Stored entries:
────────────────────────────────────────
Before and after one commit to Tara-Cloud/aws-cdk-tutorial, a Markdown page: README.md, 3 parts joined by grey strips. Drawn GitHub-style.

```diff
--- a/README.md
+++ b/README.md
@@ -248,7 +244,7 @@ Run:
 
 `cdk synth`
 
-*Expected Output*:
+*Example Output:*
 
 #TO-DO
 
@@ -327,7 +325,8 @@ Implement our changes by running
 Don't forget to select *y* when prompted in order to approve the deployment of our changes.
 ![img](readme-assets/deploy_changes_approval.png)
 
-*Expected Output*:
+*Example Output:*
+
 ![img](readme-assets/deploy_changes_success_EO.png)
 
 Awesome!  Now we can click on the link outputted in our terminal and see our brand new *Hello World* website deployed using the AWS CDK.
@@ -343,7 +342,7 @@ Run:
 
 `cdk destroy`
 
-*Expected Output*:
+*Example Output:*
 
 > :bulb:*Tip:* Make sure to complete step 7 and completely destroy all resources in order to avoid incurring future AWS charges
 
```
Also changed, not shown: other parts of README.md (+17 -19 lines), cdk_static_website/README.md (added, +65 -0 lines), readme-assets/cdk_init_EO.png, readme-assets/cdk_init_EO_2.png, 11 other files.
────────────────────────────────────────
#### [Problem description]
The data must be retyped in full, exactly as it reads.

#### [Your response]
Before and after one commit to Tara-Cloud/aws-cdk-tutorial, a Markdown page: README.md, 3 parts joined by grey strips. Drawn GitHub-style.

```diff
--- a/README.md
+++ b/README.md
@@ -248,7 +244,7 @@ Run:
 
 `cdk synth`
 
-*Expected Output*:
+*Example Output:*
 
 #TO-DO
 
@@ -327,7 +325,8 @@ Implement our changes by running
 Don't forget to select *y* when prompted in order to approve the deployment of our changes.
 ![img](readme-assets/deploy_changes_approval.png)
 
-*Expected Output*:
+*Example Output:*
+
 ![img](readme-assets/deploy_changes_success_EO.png)
 
 Awesome!  Now we can click on the link outputted in our terminal and see our brand new *Hello World* website deployed using the AWS CDK.
@@ -343,7 +342,7 @@ Run:
 
 `cdk destroy`
 
-*Expected Output*:
+*Example Output:*
 
 > :bulb:*Tip:* Make sure to complete step 7 and completely destroy all resources in order to avoid incurring future AWS charges
 
```
Also changed, not shown: other parts of README.md (+17 -19 lines), cdk_static_website/README.md (added, +65 -0 lines), readme-assets/cdk_init_EO.png, readme-assets/cdk_init_EO_2.png, 11 other files.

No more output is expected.